Showcase Lesson #3 Reflection:
In this lesson, my high school Video Production class learned about Mini DV tapes and how to use them in our school’s camcorders. I applied Marzano, Pickering and Pollock’s (2001) strategy of “Cues and Questions” by using the author’s examples of questions from “Classroom Instruction That Works”. The questions brought students into a discussion as I held up a Mini DV tape and asked, “What is it? What action does this thing usually perform? How is this thing usually used? What is this thing part of?” (p. 115). I went on to ask students further questions about the tape to get students to think about its purpose. The students seemed to really enjoy answering the cue questions, especially because they were able to draw from what they already inferred about tapes. The students talked about the different qualities of tapes and connected them to film and other media, while also bringing up their similarities and differences. The students also discussed how they thought tapes actually worked and had pretty accurate guesses. I followed Marzano, Pickering and Pollock’s (2001) advice when they state, “Waiting briefly before accepting responses from students has the effect of increasing the depth of the students’ answers” (p. 114). This motivated students to rely on their own knowledge and critical thinking to answer the cues. It was difficult for me to just stare at the high school students until they started raising their hands and it did create a nice awkward silence. This is something that I should probably get used to because the wait was definitely worth the student’s discussion that followed.
I also applied Marzano, Pickering and Pollock’s (2001) strategy of “Generating and Testing Hypotheses” (p. 104), and this worked but I think that it needs some polishing. In this activity I wanted to students to make guesses about what challenges they thought the Mini DV tapes would present. Many of the students understood what I was looking for them to do, but a large number of students were confused. In the future, I think that it might help to give students better instruction on what I am looking for and examples for them to follow when having the students create hypotheses. While exploring the use of “Generating and Testing Hypotheses”, I found that it was helpful to have the students explain their hypotheses to the class. This supported my reasoning for this activity as I took the idea from Marzano, Pickering and Pollock (2001) as they state, “…the process of explaining their thinking helps students deepen their understanding of the principles they are applying” (p.105).
In the following class where the students did the Mini DV camcorder activity, students did show that they had a good understanding of how to use the technology. After students digitized their footage, they did see the difference with shooting on tape, and even further understood the challenges that I was asking them to look for. The students were able to write these conclusions on their handouts, and I feel that the students now have a good grasp on how tapes have been used in the past and how we can still use them today.
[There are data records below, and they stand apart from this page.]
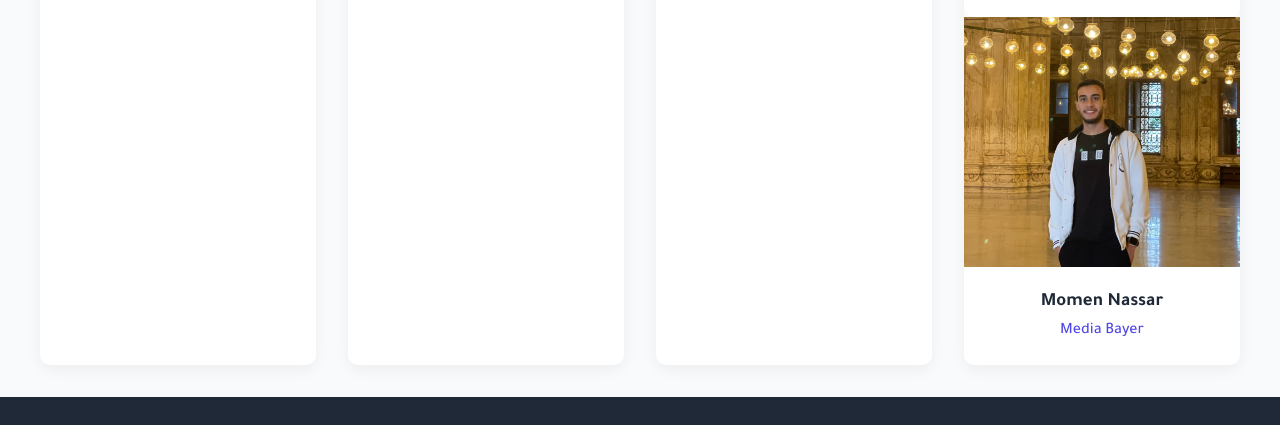
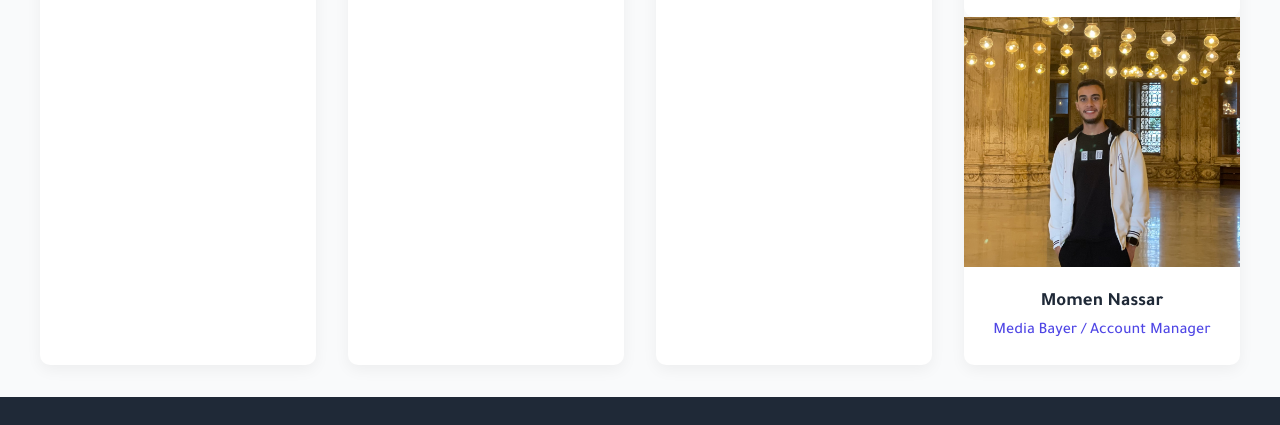
Before and after one commit to waslaeg/0, a plain HTML site: page about.html in a window 1280 px wide. Shown: the part 2368-2793 px from the top of the page. Drawn offline with Linux system fonts and the light colour scheme.

Commit message:
Update about.html

```diff
--- a/about.html
+++ b/about.html
@@ -517,7 +517,7 @@
                     </div>
                     <div class="member-info">
                         <h3>Momen Nassar</h3>
-                        <p>Media Bayer</p>
+                        <p>Media Bayer / Account Manager</p>
                     </div>
                 </div>
 
```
Marzano, R. J., Pickering, D. J., & Pollock, J. E. (2001). Classroom Instruction That Works. Alexandria, VA: Association For Supervision and Curriculum Development.